Work instruction
Would you give the listing again exactly, without its images?

[Record excerpts — start]

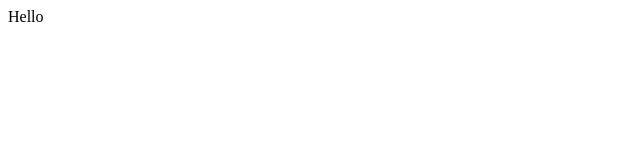
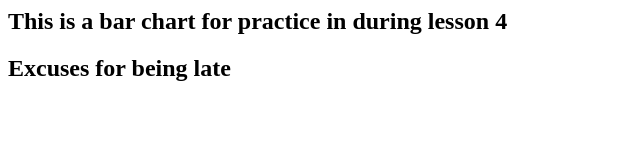
Before and after one commit to johnpoon/l4chart, a plain HTML site: page index.html in a window 1280 px wide. Shown: the whole page, without its empty margins (0-640 px from the left). Drawn offline with Linux system fonts and the light colour scheme.

Commit message:
Update testing

```diff
--- a/index.html
+++ b/index.html
@@ -1,2 +1,41 @@
+<html>
 
-Hello
+    <head>
+        <style>
+        .bar-block{
+            background-colour:red;
+            color: white;
+            text-align: right;
+            margin-top: 2px;
+            margin-bottom: 2px;
+        }
+
+
+</style>
+
+    </head>
+
+
+    <body>
+        <article>
+            <h1>This is a bar chart for practice in during lesson 4
+            </h1>
+            <section>
+                <h2> Excuses for being late
+                </h2>
+                <div class="myfigure">
+                <div class="bar-block" style="width: 100px;"> 100 </div>
+
+
+
+
+
+
+        </article>
+
+
+
+    </body>
+
+
+</html>
```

[Record excerpts — finish]

Solution to this problem
Before and after one commit to johnpoon/l4chart, a plain HTML site: page index.html in a window 1280 px wide. Shown: the whole page, without its empty margins (0-640 px from the left). Drawn offline with Linux system fonts and the light colour scheme.

Commit message:
Update testing

```diff
--- a/index.html
+++ b/index.html
@@ -1,2 +1,41 @@
+<html>
 
-Hello
+    <head>
+        <style>
+        .bar-block{
+            background-colour:red;
+            color: white;
+            text-align: right;
+            margin-top: 2px;
+            margin-bottom: 2px;
+        }
+
+
+</style>
+
+    </head>
+
+
+    <body>
+        <article>
+            <h1>This is a bar chart for practice in during lesson 4
+            </h1>
+            <section>
+                <h2> Excuses for being late
+                </h2>
+                <div class="myfigure">
+                <div class="bar-block" style="width: 100px;"> 100 </div>
+
+
+
+
+
+
+        </article>
+
+
+
+    </body>
+
+
+</html>
```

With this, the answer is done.